After reading Untying a Birth Mother's Hands by Elizabeth Foy Larsen, I loved the author's telling of this reunion story: she was so honest with her emotions and conveys the birth mother's thoughts just as well. It's as if I were sitting next to them. It's interesting to me how the adoptive parent reaches out to the birth mother - when the adoptee is six. I understand that the adults have a need to make connections and/or leave the door open. What stands out to me is that when the adoptee grows up, will she be thankful? Or will she have resentment because someone else made the decision on her behalf. Please read the article, if you haven't already.
This leads to me to my overall takeaway from the article: Adoptions are complex. More than anyone realizes.

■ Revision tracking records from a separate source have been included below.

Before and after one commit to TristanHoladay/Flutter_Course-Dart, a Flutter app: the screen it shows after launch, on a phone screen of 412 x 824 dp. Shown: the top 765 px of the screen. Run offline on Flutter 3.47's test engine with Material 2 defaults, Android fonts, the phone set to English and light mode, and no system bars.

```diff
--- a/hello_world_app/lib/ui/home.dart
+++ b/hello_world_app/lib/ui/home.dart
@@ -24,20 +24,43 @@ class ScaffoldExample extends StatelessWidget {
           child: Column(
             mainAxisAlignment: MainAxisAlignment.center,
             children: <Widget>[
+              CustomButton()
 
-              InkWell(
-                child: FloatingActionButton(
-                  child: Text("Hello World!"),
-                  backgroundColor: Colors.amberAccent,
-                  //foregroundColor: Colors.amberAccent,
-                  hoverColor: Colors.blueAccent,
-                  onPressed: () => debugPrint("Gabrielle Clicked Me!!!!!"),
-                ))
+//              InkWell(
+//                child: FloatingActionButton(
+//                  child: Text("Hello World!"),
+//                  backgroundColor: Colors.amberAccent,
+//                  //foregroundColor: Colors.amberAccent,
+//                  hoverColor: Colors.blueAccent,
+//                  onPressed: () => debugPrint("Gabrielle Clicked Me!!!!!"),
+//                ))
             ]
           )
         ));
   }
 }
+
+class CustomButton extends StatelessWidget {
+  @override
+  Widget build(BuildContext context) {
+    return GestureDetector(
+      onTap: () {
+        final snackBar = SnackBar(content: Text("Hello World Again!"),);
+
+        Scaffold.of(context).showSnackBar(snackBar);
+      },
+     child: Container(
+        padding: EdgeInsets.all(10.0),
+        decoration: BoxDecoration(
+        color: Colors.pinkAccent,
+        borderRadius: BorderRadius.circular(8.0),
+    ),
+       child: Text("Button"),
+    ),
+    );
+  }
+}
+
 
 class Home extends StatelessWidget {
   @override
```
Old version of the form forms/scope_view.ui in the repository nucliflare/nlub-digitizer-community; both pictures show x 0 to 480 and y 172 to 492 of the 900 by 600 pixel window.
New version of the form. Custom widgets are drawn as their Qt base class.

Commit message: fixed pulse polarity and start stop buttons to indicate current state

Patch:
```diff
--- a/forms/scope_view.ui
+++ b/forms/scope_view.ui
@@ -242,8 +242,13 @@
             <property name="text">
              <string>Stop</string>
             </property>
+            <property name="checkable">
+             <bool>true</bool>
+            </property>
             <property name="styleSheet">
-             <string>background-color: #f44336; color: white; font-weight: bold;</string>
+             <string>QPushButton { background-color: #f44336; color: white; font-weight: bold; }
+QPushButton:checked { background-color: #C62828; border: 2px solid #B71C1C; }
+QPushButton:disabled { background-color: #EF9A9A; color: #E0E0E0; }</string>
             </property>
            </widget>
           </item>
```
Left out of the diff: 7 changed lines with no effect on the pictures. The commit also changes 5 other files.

Recently I saw a post on Facebook, tailoring Forrest Gump's famous saying into this: "Adoption is like a box of chocolates...you never know what you're going to get." While there may be some truth to that, I did not appreciate the cliche. It seems negative to me, like it's a game of chance. And it's just too pat of an answer to describe the complexity of forming families by adoption. At the very least, an adoption touches three people directly: the child, the birth mother and the adoptive parent. The two parents in that triad scenario usually have family members, and their own circles of friends, colleagues and acquaintances. So with one child's adoption, you are impacting a myriad number of lives. Not to mention all the friends that adopted individual has or will encounter in their OWN day-to-day life. Each of those individuals will have feelings, emotions and opinions about adoption: good, bad and ugly. That's why adoption cannot be put into a box...not even a box of chocolates! Hey, I love chocolates as much as the next person. Just don't compare it to adoption, okay?
If you want to get clever and cheeky with your adoption metaphors, how about this? The dialogue in the movie Shrek: comparing ogres to onions. For those who have not experience this Dreamworks movie, a little background info on Shrek: he (the ogre) struggles throughout the movie with the single-dimension stereotypes that people put on him, how he is constantly misunderstood and prejudged, which is why he lives alone in a swamp. Sometimes he actually lives out other's demonizing expectations of him. Ok, I'm waxing a little philosophical for an animated movie, but you get my drift. Watch the video dialogue below:
At least this comparison ACKNOWLEDGES that there are layers...and that it's not a perfect comparison as Shrek struggles to reveal himself to his friend Donkey. So I would modify Shrek's comparison: Adoption is like...an onion. They both have layers. Admittedly, I'm also a bit cheeky and pat with that metaphor, but hopefully you get my drift. Adoption is never as simple as you think.